The plane was bought by the company already with dents, according to the Telegram channel, in 2016 from the Yamal airline. The dents were entered into the airframe skin condition list at the end of May 2010 and the beginning of November 2012.
The second aircraft, RA-27210, is 45 years old and was found to have a dent measuring 150 x 170 mm and up to 30 mm deep on the lower fairing of the side rail located in front of the ramp. According to the developer's operational documentation, it is impossible to fly with such damage. Rostransnadzor banned these aircraft from flying until the damage was repaired.
Rostransnadzor also found out that out of 15 pilots, almost half did not undergo the necessary training, including simulator training. In addition, qualification internal audits were not fully passed.

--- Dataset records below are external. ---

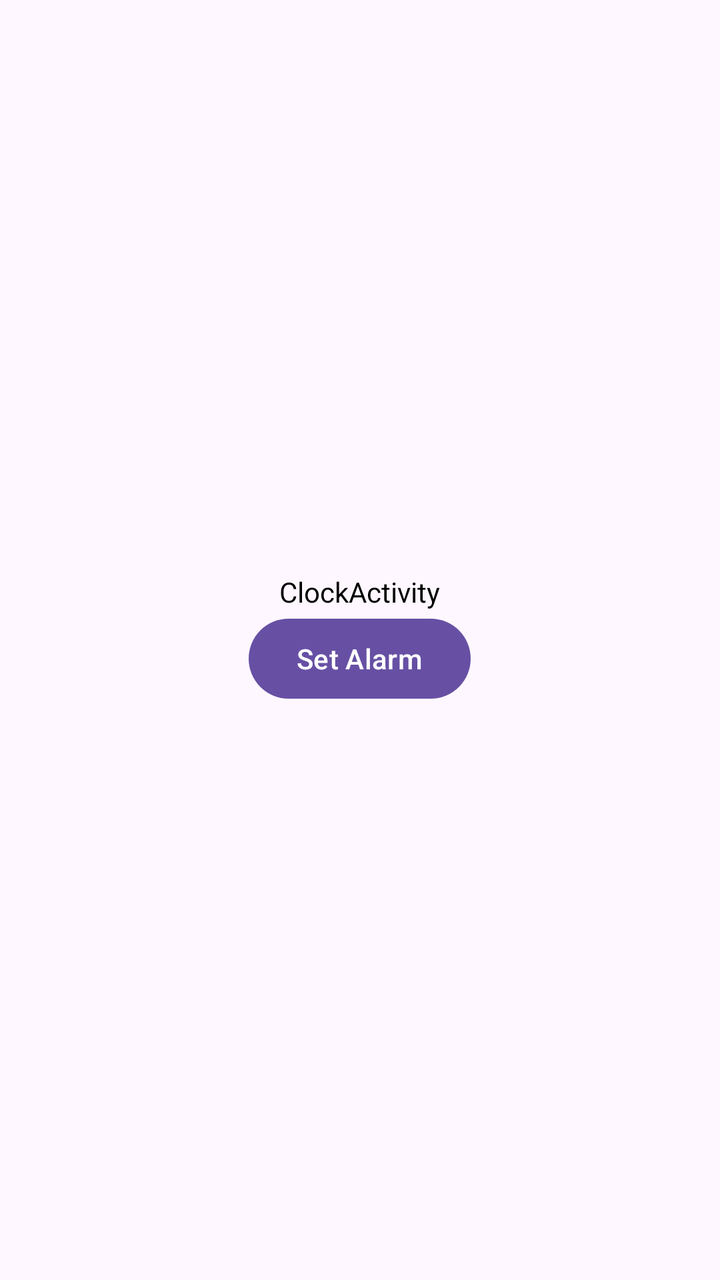
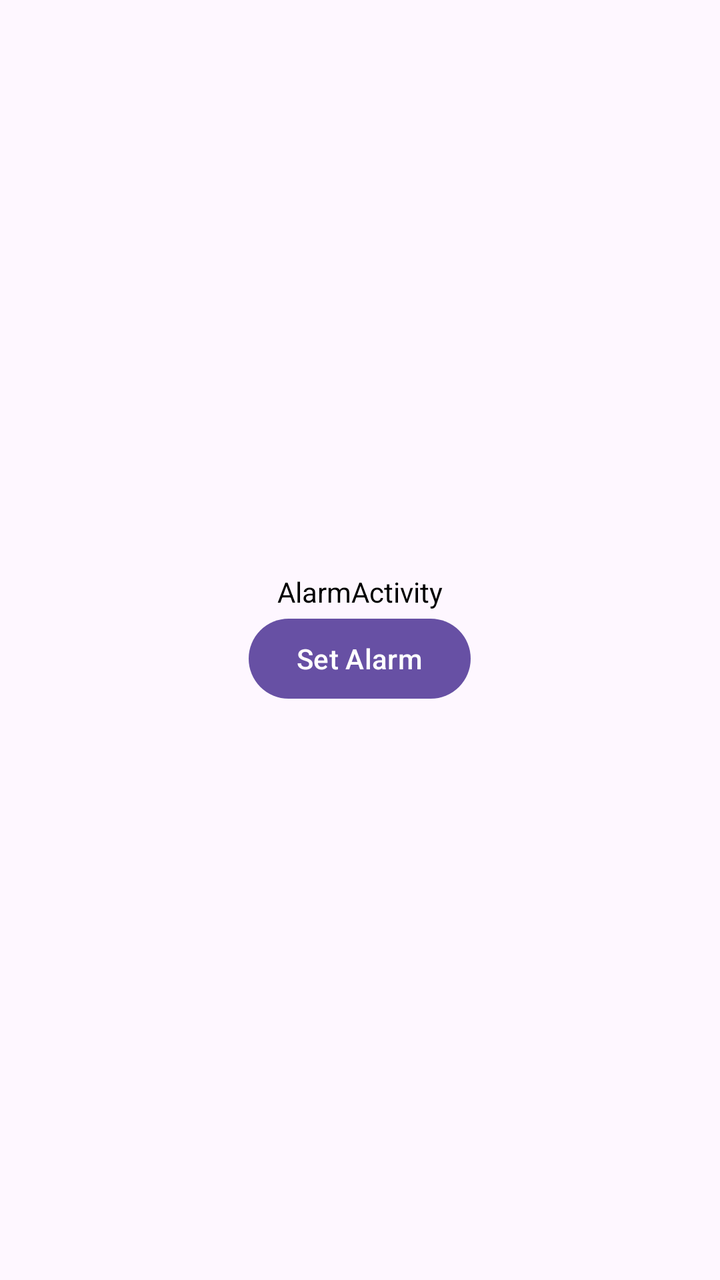

An Android layout rendered at two revisions. The XML below is the earlier revision; the diff shows what the commit changed to produce the second picture.
<!-- AndroidManifest.xml: application theme Theme.Zulnurainarshadepitafr -->
<!-- res/layout/activity_alaram.xml -->
<?xml version="1.0" encoding="utf-8"?>
<androidx.constraintlayout.widget.ConstraintLayout xmlns:android="http://schemas.android.com/apk/res/android"
    xmlns:app="http://schemas.android.com/apk/res-auto"
    xmlns:tools="http://schemas.android.com/tools"
    android:id="@+id/main"
    android:layout_width="match_parent"
    android:layout_height="match_parent"
    tools:context=".AlaramActivity">


    <LinearLayout
        android:layout_width="match_parent"
        android:layout_height="match_parent"
        android:orientation="vertical"
        android:gravity="center"
        >
        <TextView
            android:layout_width="wrap_content"
            android:layout_height="wrap_content"
            android:text="ClockActivity"
            android:textColor="@color/black"
            >
        </TextView>
        <Button
            android:id="@+id/setAlarmButton"
            android:layout_width="wrap_content"
            android:layout_height="wrap_content"
            android:text="Set Alarm" />

    </LinearLayout>

</androidx.constraintlayout.widget.ConstraintLayout>
<!-- resources referenced by this layout -->
<resources>
  <color name="black">#FF000000</color>
  <style name="Theme.Zulnurainarshadepitafr" parent="Base.Theme.Zulnurainarshadepitafr" />
  <style name="Base.Theme.Zulnurainarshadepitafr" parent="Theme.Material3.DayNight.NoActionBar">
          
          
      </style>
</resources>

<!-- the commit's change to res/layout/activity_alaram.xml (unified diff, before → after) -->
@@ -17,7 +17,7 @@
         <TextView
             android:layout_width="wrap_content"
             android:layout_height="wrap_content"
-            android:text="ClockActivity"
+            android:text="AlarmActivity"
             android:textColor="@color/black"
             >
         </TextView>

Rostransnadzor began to check the Kostroma Aviation Enterprise after the recent crash of the Mi-2 air ambulance helicopter in Kostroma. There were five people on board. According to preliminary data, one person died during the incident - a 67-year-old patient who was evacuated by a helicopter, and two paramedics and two pilots were injured.
As an anonymous aviation expert explained to The Insider, operating an aircraft with any violation of the aerodynamic skin profile is a threat to flight safety.

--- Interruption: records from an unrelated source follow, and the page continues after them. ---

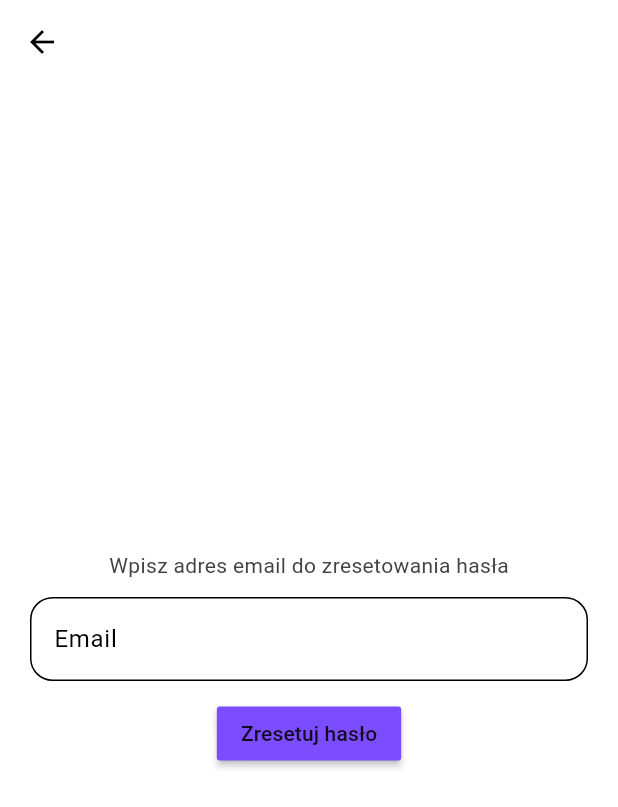
After one commit to MichalDawidowicz/pieski, a Flutter app: the screen it shows after launch, after a tap on "Zresetuj hasło", on a phone screen of 412 x 824 dp. The commit adds this screen. Shown: the top 807 px of the screen. Run offline on Flutter 3.47's test engine with Material 3 defaults, Android fonts, the phone set to English and light mode, and no system bars; our stand-ins replace cloud_firestore, firebase_auth, firebase_core, firebase_storage, image_picker, photo_view; accounts and stored records are empty.

Commit message:
Reset hasła

```diff
--- /dev/null
+++ b/lib/pages/forgotPassword_page.dart
@@ -0,0 +1,65 @@
+import 'package:firebase_auth/firebase_auth.dart';
+import 'package:flutter/material.dart';
+
+import '../components/my_textfield.dart';
+
+class ForgotPasswordPage extends StatefulWidget {
+  const ForgotPasswordPage({super.key});
+
+  @override
+  State<ForgotPasswordPage> createState() => _ForgotPasswordPageState();
+}
+
+class _ForgotPasswordPageState extends State<ForgotPasswordPage> {
+
+  final _emailController=TextEditingController();
+  @override
+  void dispose() {
+    _emailController.dispose();
+    super.dispose();
+  }
+
+  Future passwordReset()async{
+    try{await FirebaseAuth.instance
+        .sendPasswordResetEmail(email: _emailController.text.trim());
+    showDialog(context: context, builder: (context){
+      return AlertDialog(
+        content: Text("Wysłano email z linkiem do resetu hasła"),
+      );
+    });
+    }on FirebaseAuthException catch (e){
+      showDialog(context: context, builder: (context){
+        return AlertDialog(
+          content: Text(e.message.toString()),
+        );
+      });
+    }
+  }
+
+
+
+
+  @override
+  Widget build(BuildContext context) {
+    return Scaffold(
+      appBar: AppBar(),
+      body: Column(
+        mainAxisAlignment: MainAxisAlignment.center,
+        children: [
+          Text("Wpisz adres email do zresetowania hasła"),
+          const SizedBox(height: 11),
+          Padding(
+            padding: const EdgeInsets.symmetric(horizontal: 20.0),
+            child: MyTextField(hintText: "Email", obscureText: false, controller: _emailController),
+          ),
+          const SizedBox(height: 11),
+          MaterialButton(
+            onPressed: passwordReset,
+            child: Text("Zresetuj hasło"),
+          color: Colors.deepPurpleAccent,)
+        ],
+      ),
+
+    );
+  }
+}
--- a/lib/pages/login_page.dart
+++ b/lib/pages/login_page.dart
@@ -1,9 +1,11 @@
 import 'package:firebase_auth/firebase_auth.dart';
+import 'package:flutter/cupertino.dart';
 import 'package:flutter/material.dart';
 import 'package:ogloszenia/components/my_button.dart';
 import 'package:ogloszenia/components/my_textfield.dart';
 
 import '../helper/helper_functions.dart';
+import 'forgotPassword_page.dart';
 
 class LoginPage extends StatefulWidget {
   final void Function()? onTap;
@@ -68,8 +70,16 @@ class _LoginPageState extends State<LoginPage> {
               Row(
                 mainAxisAlignment: MainAxisAlignment.end,
                 children: [
-                  Text("Zresetuj hasło",
-                  style: TextStyle(color: Theme.of(context).colorScheme.secondary),),
+                  GestureDetector(
+                    onTap: (){
+                      Navigator.push(context,
+                          MaterialPageRoute(builder: (context){
+                        return ForgotPasswordPage();
+                          },),
+                      );},
+                    child: Text("Zresetuj hasło",
+                    style: TextStyle(color: Theme.of(context).colorScheme.secondary),),
+                  ),
                 ],
               ),
               const SizedBox(height: 11),
```
Also changed, not shown: lib/pages/my_post_page.dart (+8 -7 lines).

“Firstly, if the skin geometry is violated during the flight, air flow will be disturbed, excess resistance will be created, and the aircraft will need more fuel, which will also increase emissions into the atmosphere. Secondly, if the dent is very strong, then the integrity of the skin will be at risk - there, over time, microcracks or even through damage may appear, which can easily lead to the already complete destruction of the skin in this place. Fatigue failure of the material in this case has not been canceled, and this is fraught with the worst consequences. Thirdly, in case of damage to the skin, any fastening elements, assemblies, assemblies, wiring under the skin, etc. can be damaged. If this is damage to the engine nacelle, then the elements of the power plant may be damaged; if it is the fuselage, there may be damage to the control system rods, wiring, fuel system, and so on.
Until you remove this piece of skin and see if there is any damage inside, you will not understand how critical this is. In principle, it is impossible to operate an aircraft with serious damage to the skin. If the skin is dented a few centimeters, then you never know what could be damaged there, both in the skin itself and inside the aircraft. These are quite critical damages, the aircraft cannot be operated with them. And the fact that the airline has been flying for years with such damage to the skin is just a crime.”
The second aviation expert also noted that more ice could form in such dents, this would be a problem for the anti-icing system. He also noted that questions should also be asked to the inspectors of Rostransnadzor, who conducted inspections for ten years, issued airworthiness certificates, but dents were noticed only after the helicopter of the operating airline crashed.
“In fact, the dents are not critical for the immediate stop of flights for safety reasons. But such damage must be eliminated, if not at the first opportunity, then at least as part of scheduled repairs. Any damage to the outer skin is at least a potential threat. By itself, it may not manifest itself as a dangerous factor, but when combined with other factors [may] lead to tragedy. For example, in a dent on a wing, more ice than usual may form, and the anti-icing system will no longer cope with it in time. Or this larger than it should be, a piece of ice after separation from the aircraft can damage the elements of the elevators, and so on. Therefore, the permissible damage values are written in the operating manual. Why they decided to eliminate them only now - there are more questions for the inspectors of the Federal Air Transport Agency, who for 10 years have been conducting regular inspections and issuing a certificate of airworthiness for this crumpled aircraft.